__Your assignment__
Retype each record shown below, leaving every character as it is.

[Change listing data]
*****
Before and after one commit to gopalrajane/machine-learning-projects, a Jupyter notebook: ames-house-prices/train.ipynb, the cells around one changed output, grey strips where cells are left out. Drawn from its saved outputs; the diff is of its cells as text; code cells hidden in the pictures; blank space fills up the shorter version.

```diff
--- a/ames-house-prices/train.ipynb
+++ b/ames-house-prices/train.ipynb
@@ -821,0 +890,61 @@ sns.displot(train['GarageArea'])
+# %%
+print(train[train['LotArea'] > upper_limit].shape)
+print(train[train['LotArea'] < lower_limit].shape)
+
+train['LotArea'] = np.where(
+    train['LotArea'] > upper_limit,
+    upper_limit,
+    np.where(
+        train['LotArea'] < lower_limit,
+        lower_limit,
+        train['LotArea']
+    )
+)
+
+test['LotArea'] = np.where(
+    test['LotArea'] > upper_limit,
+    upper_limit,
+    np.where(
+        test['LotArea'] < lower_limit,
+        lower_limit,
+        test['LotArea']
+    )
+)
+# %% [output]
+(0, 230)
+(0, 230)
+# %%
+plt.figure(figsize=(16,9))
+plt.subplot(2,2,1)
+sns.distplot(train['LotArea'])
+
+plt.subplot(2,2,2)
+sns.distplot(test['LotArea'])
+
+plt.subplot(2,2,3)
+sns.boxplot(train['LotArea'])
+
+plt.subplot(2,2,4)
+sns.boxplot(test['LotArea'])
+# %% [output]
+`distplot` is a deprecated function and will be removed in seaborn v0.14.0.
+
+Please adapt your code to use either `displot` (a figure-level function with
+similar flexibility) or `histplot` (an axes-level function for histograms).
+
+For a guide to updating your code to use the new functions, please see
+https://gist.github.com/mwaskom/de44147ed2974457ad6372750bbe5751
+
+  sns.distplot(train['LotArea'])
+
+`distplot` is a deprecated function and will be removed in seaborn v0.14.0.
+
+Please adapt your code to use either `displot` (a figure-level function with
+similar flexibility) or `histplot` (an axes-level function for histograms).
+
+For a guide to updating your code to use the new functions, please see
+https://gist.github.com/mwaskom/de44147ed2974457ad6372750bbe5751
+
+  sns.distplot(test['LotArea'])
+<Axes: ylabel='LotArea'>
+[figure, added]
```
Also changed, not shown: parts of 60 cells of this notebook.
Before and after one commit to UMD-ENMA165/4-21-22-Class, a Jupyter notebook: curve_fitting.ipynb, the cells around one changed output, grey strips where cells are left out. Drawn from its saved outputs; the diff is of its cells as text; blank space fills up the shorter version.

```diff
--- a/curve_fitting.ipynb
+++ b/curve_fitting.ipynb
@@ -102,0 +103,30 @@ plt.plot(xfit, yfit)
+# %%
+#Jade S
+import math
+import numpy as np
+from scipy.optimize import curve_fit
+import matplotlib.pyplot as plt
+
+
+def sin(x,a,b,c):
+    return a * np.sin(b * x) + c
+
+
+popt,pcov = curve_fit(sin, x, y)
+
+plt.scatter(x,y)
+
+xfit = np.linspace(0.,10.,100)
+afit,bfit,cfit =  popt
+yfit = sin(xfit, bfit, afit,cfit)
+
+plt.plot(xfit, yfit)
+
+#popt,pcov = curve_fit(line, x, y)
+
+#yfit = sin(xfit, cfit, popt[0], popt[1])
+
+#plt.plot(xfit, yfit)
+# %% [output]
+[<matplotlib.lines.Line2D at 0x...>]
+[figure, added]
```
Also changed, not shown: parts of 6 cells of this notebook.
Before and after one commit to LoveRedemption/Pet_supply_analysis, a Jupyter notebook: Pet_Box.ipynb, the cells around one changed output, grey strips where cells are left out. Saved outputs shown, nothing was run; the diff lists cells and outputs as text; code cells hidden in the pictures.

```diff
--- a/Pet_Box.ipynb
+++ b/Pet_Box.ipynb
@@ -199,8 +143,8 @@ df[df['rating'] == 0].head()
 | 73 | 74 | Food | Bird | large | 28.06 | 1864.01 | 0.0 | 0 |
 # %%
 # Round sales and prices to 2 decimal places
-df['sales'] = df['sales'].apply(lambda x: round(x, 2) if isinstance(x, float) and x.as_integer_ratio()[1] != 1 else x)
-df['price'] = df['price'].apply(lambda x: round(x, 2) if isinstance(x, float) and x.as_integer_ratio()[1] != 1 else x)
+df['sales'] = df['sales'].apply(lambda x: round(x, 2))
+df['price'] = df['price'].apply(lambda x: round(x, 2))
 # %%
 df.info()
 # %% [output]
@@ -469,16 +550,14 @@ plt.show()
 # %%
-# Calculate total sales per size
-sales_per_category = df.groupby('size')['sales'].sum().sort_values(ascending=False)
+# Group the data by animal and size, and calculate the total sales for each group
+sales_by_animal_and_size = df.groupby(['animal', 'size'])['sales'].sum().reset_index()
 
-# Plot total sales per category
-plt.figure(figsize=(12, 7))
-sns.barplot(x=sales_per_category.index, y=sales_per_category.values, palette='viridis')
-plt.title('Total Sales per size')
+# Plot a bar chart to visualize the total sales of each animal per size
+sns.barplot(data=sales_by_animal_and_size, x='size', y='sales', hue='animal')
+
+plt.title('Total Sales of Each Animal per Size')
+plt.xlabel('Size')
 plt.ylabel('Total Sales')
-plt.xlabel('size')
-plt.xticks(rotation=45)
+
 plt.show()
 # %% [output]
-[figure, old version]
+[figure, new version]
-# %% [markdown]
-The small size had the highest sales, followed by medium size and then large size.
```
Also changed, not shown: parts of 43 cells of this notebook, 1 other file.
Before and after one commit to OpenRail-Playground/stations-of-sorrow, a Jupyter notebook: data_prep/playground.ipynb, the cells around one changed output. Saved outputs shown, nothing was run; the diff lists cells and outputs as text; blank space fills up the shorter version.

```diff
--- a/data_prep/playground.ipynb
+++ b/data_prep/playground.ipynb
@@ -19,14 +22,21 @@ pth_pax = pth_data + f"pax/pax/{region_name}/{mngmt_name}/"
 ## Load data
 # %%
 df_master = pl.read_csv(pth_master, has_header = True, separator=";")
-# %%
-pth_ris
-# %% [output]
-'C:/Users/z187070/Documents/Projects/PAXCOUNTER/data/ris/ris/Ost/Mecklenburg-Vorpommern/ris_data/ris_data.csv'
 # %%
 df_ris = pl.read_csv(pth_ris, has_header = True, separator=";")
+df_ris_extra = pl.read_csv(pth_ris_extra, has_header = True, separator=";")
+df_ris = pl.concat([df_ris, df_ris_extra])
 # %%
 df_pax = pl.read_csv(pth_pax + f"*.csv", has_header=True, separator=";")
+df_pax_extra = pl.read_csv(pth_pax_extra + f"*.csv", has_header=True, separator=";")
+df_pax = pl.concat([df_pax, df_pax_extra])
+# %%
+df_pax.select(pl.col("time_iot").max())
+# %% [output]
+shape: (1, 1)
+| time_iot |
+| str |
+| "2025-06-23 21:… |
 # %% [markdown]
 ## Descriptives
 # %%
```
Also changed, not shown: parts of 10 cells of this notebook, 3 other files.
*****
__Task answer__
Before and after one commit to gopalrajane/machine-learning-projects, a Jupyter notebook: ames-house-prices/train.ipynb, the cells around one changed output, grey strips where cells are left out. Drawn from its saved outputs; the diff is of its cells as text; code cells hidden in the pictures; blank space fills up the shorter version.

```diff
--- a/ames-house-prices/train.ipynb
+++ b/ames-house-prices/train.ipynb
@@ -821,0 +890,61 @@ sns.displot(train['GarageArea'])
+# %%
+print(train[train['LotArea'] > upper_limit].shape)
+print(train[train['LotArea'] < lower_limit].shape)
+
+train['LotArea'] = np.where(
+    train['LotArea'] > upper_limit,
+    upper_limit,
+    np.where(
+        train['LotArea'] < lower_limit,
+        lower_limit,
+        train['LotArea']
+    )
+)
+
+test['LotArea'] = np.where(
+    test['LotArea'] > upper_limit,
+    upper_limit,
+    np.where(
+        test['LotArea'] < lower_limit,
+        lower_limit,
+        test['LotArea']
+    )
+)
+# %% [output]
+(0, 230)
+(0, 230)
+# %%
+plt.figure(figsize=(16,9))
+plt.subplot(2,2,1)
+sns.distplot(train['LotArea'])
+
+plt.subplot(2,2,2)
+sns.distplot(test['LotArea'])
+
+plt.subplot(2,2,3)
+sns.boxplot(train['LotArea'])
+
+plt.subplot(2,2,4)
+sns.boxplot(test['LotArea'])
+# %% [output]
+`distplot` is a deprecated function and will be removed in seaborn v0.14.0.
+
+Please adapt your code to use either `displot` (a figure-level function with
+similar flexibility) or `histplot` (an axes-level function for histograms).
+
+For a guide to updating your code to use the new functions, please see
+https://gist.github.com/mwaskom/de44147ed2974457ad6372750bbe5751
+
+  sns.distplot(train['LotArea'])
+
+`distplot` is a deprecated function and will be removed in seaborn v0.14.0.
+
+Please adapt your code to use either `displot` (a figure-level function with
+similar flexibility) or `histplot` (an axes-level function for histograms).
+
+For a guide to updating your code to use the new functions, please see
+https://gist.github.com/mwaskom/de44147ed2974457ad6372750bbe5751
+
+  sns.distplot(test['LotArea'])
+<Axes: ylabel='LotArea'>
+[figure, added]
```
Also changed, not shown: parts of 60 cells of this notebook.
Before and after one commit to UMD-ENMA165/4-21-22-Class, a Jupyter notebook: curve_fitting.ipynb, the cells around one changed output, grey strips where cells are left out. Drawn from its saved outputs; the diff is of its cells as text; blank space fills up the shorter version.

```diff
--- a/curve_fitting.ipynb
+++ b/curve_fitting.ipynb
@@ -102,0 +103,30 @@ plt.plot(xfit, yfit)
+# %%
+#Jade S
+import math
+import numpy as np
+from scipy.optimize import curve_fit
+import matplotlib.pyplot as plt
+
+
+def sin(x,a,b,c):
+    return a * np.sin(b * x) + c
+
+
+popt,pcov = curve_fit(sin, x, y)
+
+plt.scatter(x,y)
+
+xfit = np.linspace(0.,10.,100)
+afit,bfit,cfit =  popt
+yfit = sin(xfit, bfit, afit,cfit)
+
+plt.plot(xfit, yfit)
+
+#popt,pcov = curve_fit(line, x, y)
+
+#yfit = sin(xfit, cfit, popt[0], popt[1])
+
+#plt.plot(xfit, yfit)
+# %% [output]
+[<matplotlib.lines.Line2D at 0x...>]
+[figure, added]
```
Also changed, not shown: parts of 6 cells of this notebook.
Before and after one commit to LoveRedemption/Pet_supply_analysis, a Jupyter notebook: Pet_Box.ipynb, the cells around one changed output, grey strips where cells are left out. Saved outputs shown, nothing was run; the diff lists cells and outputs as text; code cells hidden in the pictures.

```diff
--- a/Pet_Box.ipynb
+++ b/Pet_Box.ipynb
@@ -199,8 +143,8 @@ df[df['rating'] == 0].head()
 | 73 | 74 | Food | Bird | large | 28.06 | 1864.01 | 0.0 | 0 |
 # %%
 # Round sales and prices to 2 decimal places
-df['sales'] = df['sales'].apply(lambda x: round(x, 2) if isinstance(x, float) and x.as_integer_ratio()[1] != 1 else x)
-df['price'] = df['price'].apply(lambda x: round(x, 2) if isinstance(x, float) and x.as_integer_ratio()[1] != 1 else x)
+df['sales'] = df['sales'].apply(lambda x: round(x, 2))
+df['price'] = df['price'].apply(lambda x: round(x, 2))
 # %%
 df.info()
 # %% [output]
@@ -469,16 +550,14 @@ plt.show()
 # %%
-# Calculate total sales per size
-sales_per_category = df.groupby('size')['sales'].sum().sort_values(ascending=False)
+# Group the data by animal and size, and calculate the total sales for each group
+sales_by_animal_and_size = df.groupby(['animal', 'size'])['sales'].sum().reset_index()
 
-# Plot total sales per category
-plt.figure(figsize=(12, 7))
-sns.barplot(x=sales_per_category.index, y=sales_per_category.values, palette='viridis')
-plt.title('Total Sales per size')
+# Plot a bar chart to visualize the total sales of each animal per size
+sns.barplot(data=sales_by_animal_and_size, x='size', y='sales', hue='animal')
+
+plt.title('Total Sales of Each Animal per Size')
+plt.xlabel('Size')
 plt.ylabel('Total Sales')
-plt.xlabel('size')
-plt.xticks(rotation=45)
+
 plt.show()
 # %% [output]
-[figure, old version]
+[figure, new version]
-# %% [markdown]
-The small size had the highest sales, followed by medium size and then large size.
```
Also changed, not shown: parts of 43 cells of this notebook, 1 other file.
Before and after one commit to OpenRail-Playground/stations-of-sorrow, a Jupyter notebook: data_prep/playground.ipynb, the cells around one changed output. Saved outputs shown, nothing was run; the diff lists cells and outputs as text; blank space fills up the shorter version.

```diff
--- a/data_prep/playground.ipynb
+++ b/data_prep/playground.ipynb
@@ -19,14 +22,21 @@ pth_pax = pth_data + f"pax/pax/{region_name}/{mngmt_name}/"
 ## Load data
 # %%
 df_master = pl.read_csv(pth_master, has_header = True, separator=";")
-# %%
-pth_ris
-# %% [output]
-'C:/Users/z187070/Documents/Projects/PAXCOUNTER/data/ris/ris/Ost/Mecklenburg-Vorpommern/ris_data/ris_data.csv'
 # %%
 df_ris = pl.read_csv(pth_ris, has_header = True, separator=";")
+df_ris_extra = pl.read_csv(pth_ris_extra, has_header = True, separator=";")
+df_ris = pl.concat([df_ris, df_ris_extra])
 # %%
 df_pax = pl.read_csv(pth_pax + f"*.csv", has_header=True, separator=";")
+df_pax_extra = pl.read_csv(pth_pax_extra + f"*.csv", has_header=True, separator=";")
+df_pax = pl.concat([df_pax, df_pax_extra])
+# %%
+df_pax.select(pl.col("time_iot").max())
+# %% [output]
+shape: (1, 1)
+| time_iot |
+| str |
+| "2025-06-23 21:… |
 # %% [markdown]
 ## Descriptives
 # %%
```
Also changed, not shown: parts of 10 cells of this notebook, 3 other files.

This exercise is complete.